The snow has stopped falling, and the Cape Fear region is waking up Thursday morning to a winter wonderland.  Government offices, schools, morning flights, and many businesses are shut down for the second day in row.  Despite some optimism late Wednesday, with some organizations planning to re-open at 10 AM, including New Hanover County Government offices and the Battleship, officials reconsidered Thursday morning and are staying closed.

The Brunswick County Sheriff’s Office posted pictures on Facebook of Department of Transportation snow plows hitting the streets in Southport Thursday morning.  Photos from deputies around the region showing icy, snow-covered roads appeared with pleas to stay home and off the roads.

Snow accumulation varied around the region, according to the National Weather Service, from two to four inches – with Watha in Pender County seeing the most at four-point-three inches. 

Zak Whicker is Deputy Director for New Hanover County Emergency Management.  He says while officials closed several areas last night due to hazardous road conditions, DOT crews have been out there brining all night and into the morning. 

"It’s been able to open up several areas that were previously closed. Currently, the Dan Cameron Bridge, Forest Hills Drive, and I-140 are open now.  Previously, they were closed.  Isabelle Holmes [Bridge] remains open, and MLK is closed in area it was closed yesterday. Wilmington Police Department is out there blocking Martin Luther King Junior Parkway."

And while those areas have reopened, Whicker says that’s not a green light to jump in the car. 

"If at all possible don’t drive in snow or ice.  If you can stay home, there’s no reason to be out there on the roads and endangering your safety if the road conditions are not suitable.  Sometimes with the rain, it’ll wash the brine away before it can really take effect.  If you have to be on the road, leave plenty of room between you and other  cars and approach all bridges with caution because they tend to accumulate ice first."

Dave Loewenthal of the National Weather Service says he expects to see general improvement by early to mid-afternoon since temperatures should get above freezing by 11 AM with some bright sunshine.   Whether that window is long enough to clear up the roads, however, is still a question.

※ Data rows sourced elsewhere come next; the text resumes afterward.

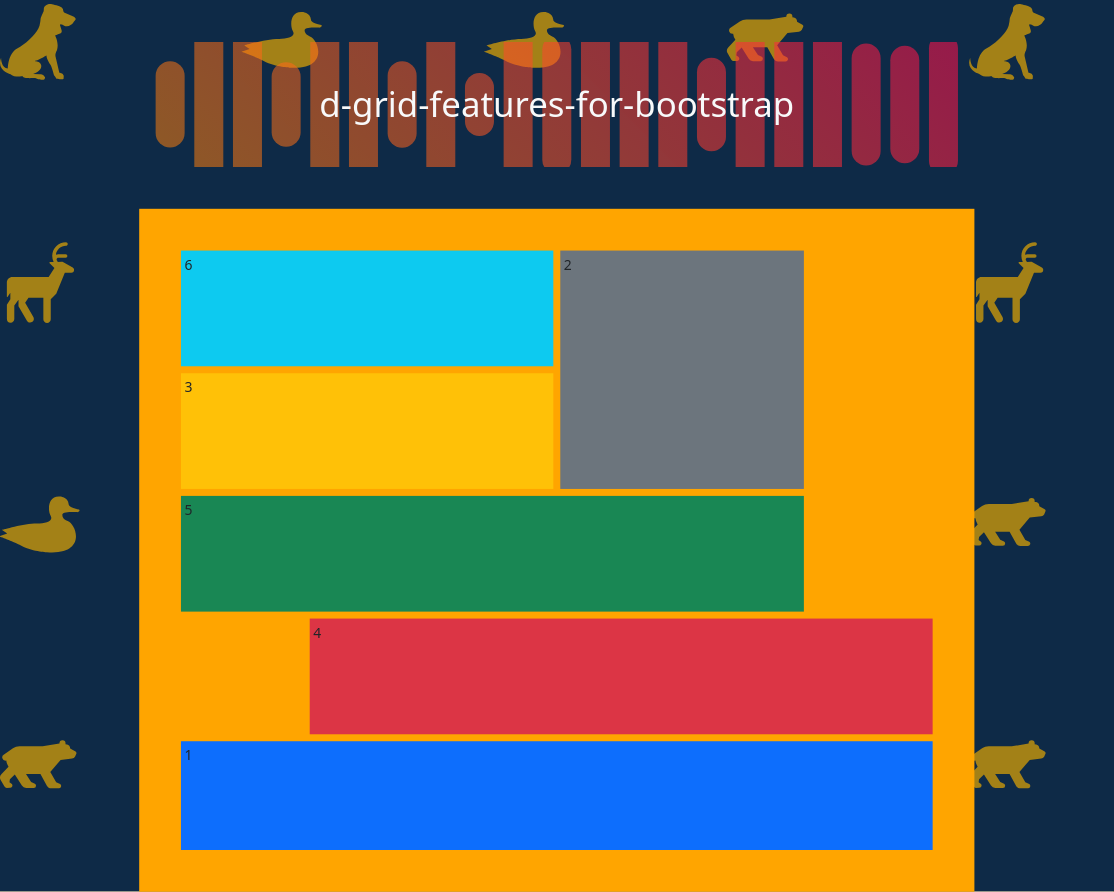
Repository: LynxPardelle/d-grid-features-for-bootstrap
Page: index.html
These files come from the project's save history. The page is drawn as it stood at one moment and after the next save; the edit follows.
The browser window is 1280 px wide. The pictures show the whole page, at 87% of full size.

Above is the page before, as saved 2021-10-20 23:12:10.

### index.html
<!DOCTYPE html>
<html lang="en">
  <head>
    <meta charset="UTF-8" />
    <meta http-equiv="X-UA-Compatible" content="IE=edge" />
    <meta name="viewport" content="width=device-width, initial-scale=1.0" />
    <meta name="author" content="Lynx Pardelle" />
    <title>d-grid-features-for-bootstrap</title>
    <link
      href="https://cdn.jsdelivr.net/npm/bootstrap@5.1.3/dist/css/bootstrap.min.css"
      rel="stylesheet"
      integrity="sha384-1BmE4kWBq78iYhFldvKuhfTAU6auU8tT94WrHftjDbrCEXSU1oBoqyl2QvZ6jIW3"
      crossorigin="anonymous"
    />
    <style>
      body {
        background-image: url("data:[embedded picture, 9376 characters]");
        background-size: cover;
        background-repeat: repeat;
        background-position: left top;
      }

      h1 {
        background-image: url("data:[embedded picture, 2297 characters]");
        background-size: cover;
        background-repeat: no-repeat;
        background-position: center center;
      }
    </style>
  </head>
  <body>
    <h1 class="text-center p-5 text-light my-5">d-grid-features-for-bootstrap</h1>

    <!-- <section class="d-grid bg-dark" data-gfbs data-gfbs-gtc="repeat(4, 1fr)" data-gfbs-gtr="repeat(2, 50px)" > -->
    <!-- <section class="d-grid bg-dark" data-gfbs data-gfbs-gta='"f f b c c a"" f f d e e a"'> -->
      <section
      class="d-grid w-75 mx-auto"
      data-gfbs
      data-gfbs-custom="background-color: black; padding: 1rem;"
      data-gfbs-custom-sm="background-color: pink; padding: 2rem;"
      data-gfbs-custom-md="background-color: orange; padding: 3rem;"
      data-gfbs-gt='
      [row1-start] "a a b ." 12.5px [row1-end]
      [row2-start] "a a b ." 12.5px [row2-end]
      [row3-start] "c c b d" 12.5px [row3-end]
      [row4-start] "c c b d" 12.5px [row4-end]
      [row5-start] "e e e d" 12.5px [row5-end]
      [row6-start] "e e e d" 12.5px [row6-end]
      [row7-start] ". f f f" 12.5px [row7-end]
      [row8-start] ". f f f" 12.5px [row8-end]
      [row9-start] "g g g g" 25px [row9-end]
      / 2fr 1fr 1fr 3fr'
      data-gfbs-gt-sm='
      [row1-start] "a b b ." 25px [row1-end]
      [row2-start] "a b b ." 25px [row2-end]
      [row3-start] "c c c ." 25px [row3-end]
      [row4-start] "c c c ." 25px [row4-end]
      [row5-start] "e e d d" 25px [row5-end]
      [row6-start] "e e d d" 25px [row6-end]
      [row7-start] ". f f ." 25px [row7-end]
      [row8-start] ". f f ." 25px [row8-end]
      [row9-start] "g g g g" 50px [row9-end]
      / 1fr 2fr 2fr 1fr'
      data-gfbs-gt-md='
      [row1-start] "a a a b" 37.5px [row1-end]
      [row2-start] "a a a b" 37.5px [row2-end]
      [row3-start] "c c d d" 37.5px [row3-end]
      [row4-start] "c c d d" 37.5px [row4-end]
      [row5-start] "e e d d" 37.5px [row5-end]
      [row6-start] "e e d d" 37.5px [row6-end]
      [row7-start] "f f f f" 37.5px [row7-end]
      [row8-start] "g g g g" 37.5px [row8-end]
      [row9-start] "g g g g" 75px [row9-end]
      / 1fr 2fr 2fr 1fr'
      data-gfbs-gt-lg='
      [row1-start] "a a b ." 50px [row1-end]
      [row2-start] "a a b ." 50px [row2-end]
      [row3-start] "c c b d" 50px [row3-end]
      [row4-start] "c c b d" 50px [row4-end]
      [row5-start] "e e e d" 50px [row5-end]
      [row6-start] "e e e d" 50px [row6-end]
      [row7-start] ". f f f" 50px [row7-end]
      [row8-start] ". f f f" 50px [row8-end]
      [row9-start] "g g g g" 100px [row9-end]
      / 1fr 2fr 2fr 1fr'
      data-gfbs-gt-xl='
      [row1-start] "a a b ." 62.5px [row1-end]
      [row2-start] "a a b ." 62.5px [row2-end]
      [row3-start] "c c b d" 62.5px [row3-end]
      [row4-start] "c c b d" 62.5px [row4-end]
      [row5-start] "e e e d" 62.5px [row5-end]
      [row6-start] "e e e d" 62.5px [row6-end]
      [row7-start] ". f f f" 62.5px [row7-end]
      [row8-start] ". f f f" 62.5px [row8-end]
      [row9-start] "g g g g" 125px [row9-end]
      / 1fr 2fr 2fr 1fr'
      data-gfbs-gt-xxl='
      [row1-start] "a a b ." 87.5px [row1-end]
      [row2-start] "a a b ." 87.5px [row2-end]
      [row3-start] "c c b d" 87.5px [row3-end]
      [row4-start] "c c b d" 87.5px [row4-end]
      [row5-start] "e e e d" 87.5px [row5-end]
      [row6-start] "e e e d" 87.5px [row6-end]
      [row7-start] ". f f f" 87.5px [row7-end]
      [row8-start] ". f f f" 87.5px [row8-end]
      [row9-start] "g g g g" 150px [row9-end]
      / 1fr 2fr 2fr 1fr'
      data-gfbs-gap="0.5rem"
    >
      <!-- data-gfbs-cg="1rem"
      data-gfbs-rg="1rem" -->
      <div
        data-gfbs
        data-gfbs-iga="a"
        data-gfbs-iga-sm="g"
        class="bg-primary p-1"
      >
        1
      </div>

      <div data-gfbs data-gfbs-iga="b" class="bg-secondary p-1">2</div>
      <div data-gfbs data-gfbs-iga="c" class="bg-warning p-1">3</div>
      <div
        data-gfbs
        data-gfbs-iga="d"
        data-gfbs-iga-lg="f"
        class="bg-danger p-1"
      >
        4
      </div>
      <div data-gfbs data-gfbs-iga="e" class="bg-success p-1">5</div>
      <div data-gfbs data-gfbs-iga="f" data-gfbs-iga-md="a" class="bg-info p-1">
        6
      </div>
    </section>

    <script
      src="https://cdn.jsdelivr.net/npm/bootstrap@5.1.3/dist/js/bootstrap.bundle.min.js"
      integrity="sha384-ka7Sk0Gln4gmtz2MlQnikT1wXgYsOg+OMhuP+IlRH9sENBO0LRn5q+8nbTov4+1p"
      crossorigin="anonymous"
    ></script>
    <script src="./d-grid.js"></script>
  </body>
</html>

### d-grid.js
"use strict";

function gridCreate(){
  let wWidth = window.innerWidth;
  let gridElements = document.querySelectorAll("[data-gfbs]");

  function checkIfHasBP(gridElement, atr) {
    let hasIt = false;
    for (let attribute of gridElement.attributes) {
      let at = attribute.localName;
      if (at.includes(atr)) {
        switch (true) {
          case at.includes("-sm") && wWidth >= 576 && wWidth < 768:
            hasIt = true;
            break;
          case at.includes("-md") && wWidth >= 768 && wWidth < 992:
            hasIt = true;
            break;
          case at.includes("-lg") && wWidth >= 992 && wWidth < 1200:
            hasIt = true;
            break;
          case at.includes("-xl") && wWidth >= 1200 && wWidth < 1400:
            hasIt = true;
            break;
          case at.includes("-xxl") && wWidth >= 1400:
            hasIt = true;
            break;
        }
      }
    }

    return hasIt;
  }

  for (let gridElement of gridElements) {
    for (let attribute of gridElement.attributes) {
      let at = attribute.localName;
      let attValue = attribute.value;

      if (
        at.includes("gfbs-") &&
        ((!at.includes("-sm") &&
          !at.includes("-md") &&
          !at.includes("-lg") &&
          !at.includes("-xl") &&
          !at.includes("-xxl") &&
          !checkIfHasBP(gridElement, at)) ||
          (at.includes("-sm") &&
            wWidth >= 576 &&
            (!at.includes("-md") || (at.includes("-md") && wWidth < 768)) &&
            (!at.includes("-lg") || (at.includes("-lg") && wWidth < 992)) &&
            (!at.includes("-xl") || (at.includes("-xl") && wWidth < 1200)) &&
            (!at.includes("-xll") || (at.includes("-xxl") && wWidth < 1400))) ||
          (at.includes("-md") &&
            wWidth >= 768 &&
            (!at.includes("-lg") || (at.includes("-lg") && wWidth < 992)) &&
            (!at.includes("-xl") || (at.includes("-xl") && wWidth < 1200)) &&
            (!at.includes("-xll") || (at.includes("-xxl") && wWidth < 1400))) ||
          (at.includes("-lg") &&
            wWidth >= 992 &&
            (!at.includes("-xl") || (at.includes("-xl") && wWidth < 1200)) &&
            (!at.includes("-xll") || (at.includes("-xxl") && wWidth < 1400))) ||
          (at.includes("-xl") &&
            wWidth >= 1200 &&
            (!at.includes("-xll") || (at.includes("-xxl") && wWidth < 1400))) ||
          (at.includes("-xxl") && wWidth >= 1400))
      ) {
        switch (true) {
          /* Container */
          case at.includes("custom"):
            gridElement.style.cssText += attValue;
            break;
          case at.includes("gtc"):
            gridElement.style.gridTemplateColumns = attValue;
            break;
          case at.includes("gtr"):
            gridElement.style.gridTemplateRows = attValue;
            break;
          case at.includes("gta"):
            gridElement.style.gridTemplateAreas = attValue;
            break;
          case at.includes("gt"):
            gridElement.style.gridTemplate = attValue;
            break;
          case at.includes("cg"):
            gridElement.style.columnGap = attValue;
            break;
          case at.includes("rg"):
            gridElement.style.rowGap = attValue;
            break;
          case at.includes("gap"):
            gridElement.style.gap = attValue;
            break;
          case at.includes("ji"):
            gridElement.style.justifyItems = attValue;
            break;
          case at.includes("ai"):
            gridElement.style.alignItems = attValue;
            break;
          case at.includes("pi"):
            gridElement.style.placeItems = attValue;
            break;
          case at.includes("jc"):
            gridElement.style.justifyContent = attValue;
            break;
          case at.includes("ac"):
            gridElement.style.alignContent = attValue;
            break;
          case at.includes("pc"):
            gridElement.style.placeContent = attValue;
            break;
          case at.includes("gac"):
            gridElement.style.gridAutoColumns = attValue;
            break;
          case at.includes("gar"):
            gridElement.style.gridAutoRows = attValue;
            break;
          case at.includes("gaf"):
            gridElement.style.gridAutoFlow = attValue;
            break;
          case at.includes("grid"):
            gridElement.style.grid = attValue;
            break;

          /* Item */
          case at.includes("gcs"):
            gridElement.style.gridColumnStart = attValue;
            break;
          case at.includes("gce"):
            gridElement.style.gridColumnEnd = attValue;
            break;
          case at.includes("gc"):
            gridElement.style.gridColumn = attValue;
            break;
          case at.includes("grs"):
            gridElement.style.gridRowStart = attValue;
            break;
          case at.includes("gre"):
            gridElement.style.gridRowEnd = attValue;
            break;
          case at.includes("gr"):
            gridElement.style.gridRow = attValue;
            break;
          case at.includes("iga"):
            gridElement.style.gridArea = attValue;
            break;
          case at.includes("js"):
            gridElement.style.justifySelf = attValue;
            break;
          case at.includes("as"):
            gridElement.style.alignSelf = attValue;
            break;
          case at.includes("ps"):
            gridElement.style.placeSelf = attValue;
            break;
        }
      }
    }
  }
}

window.onload = gridCreate();
window.addEventListener("resize", gridCreate);

After the next save:
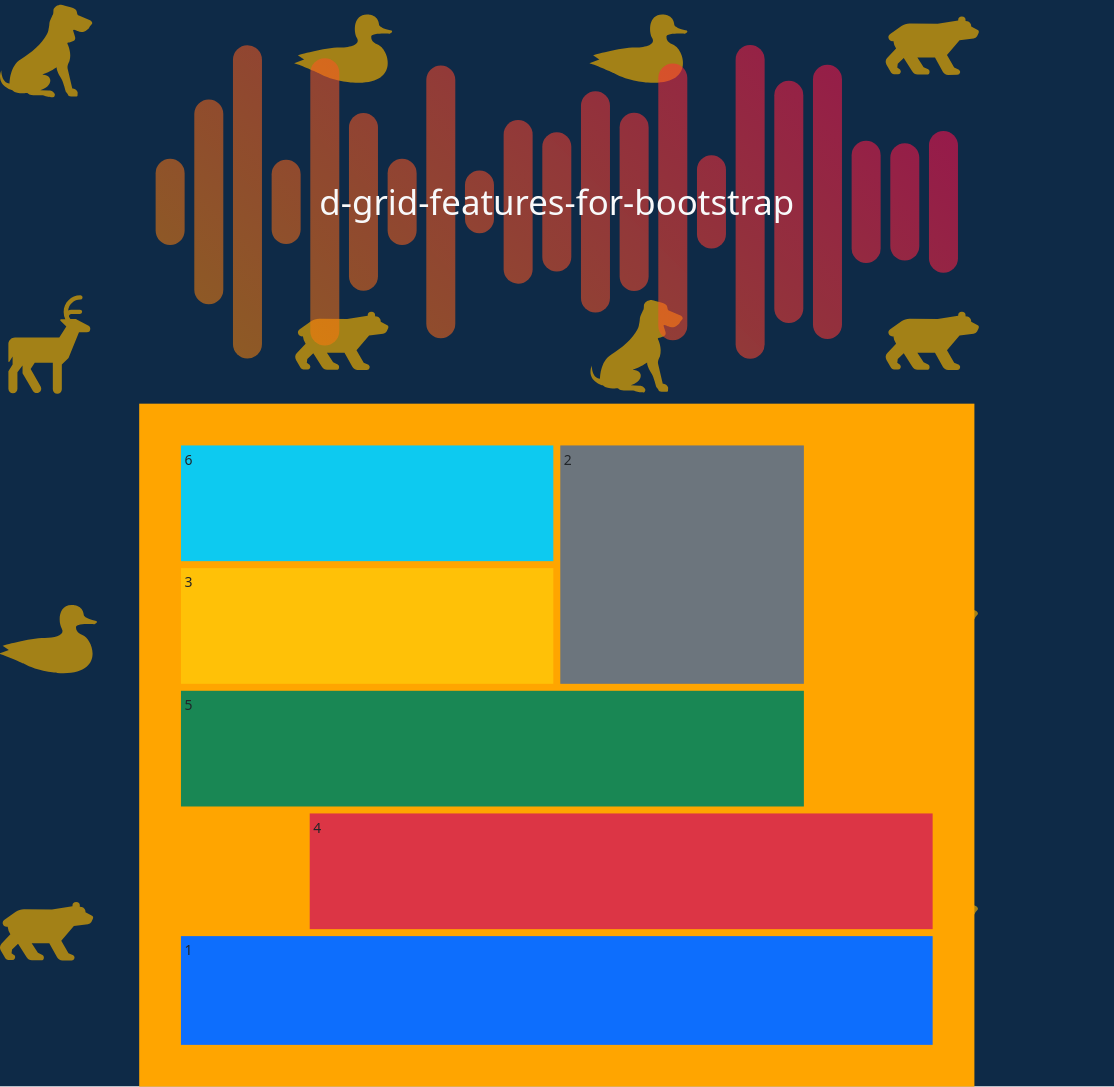
Saved 26 s later.
--- a/index.html
+++ b/index.html
@@ -25,11 +25,12 @@
         background-size: cover;
         background-repeat: no-repeat;
         background-position: center center;
+        padding: 10rem;
       }
     </style>
   </head>
   <body>
-    <h1 class="text-center p-5 text-light my-5">d-grid-features-for-bootstrap</h1>
+    <h1 class="text-center text-light my-5">d-grid-features-for-bootstrap</h1>
 
     <!-- <section class="d-grid bg-dark" data-gfbs data-gfbs-gtc="repeat(4, 1fr)" data-gfbs-gtr="repeat(2, 50px)" > -->
     <!-- <section class="d-grid bg-dark" data-gfbs data-gfbs-gta='"f f b c c a"" f f d e e a"'> -->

"Mainly just stay bundled up because the wind chill values are going down into single digits.  It’s going to stay pretty windy today, so we’re going to have some pretty low wind chills."

A wind chill advisory is set to go into effect early Friday morning.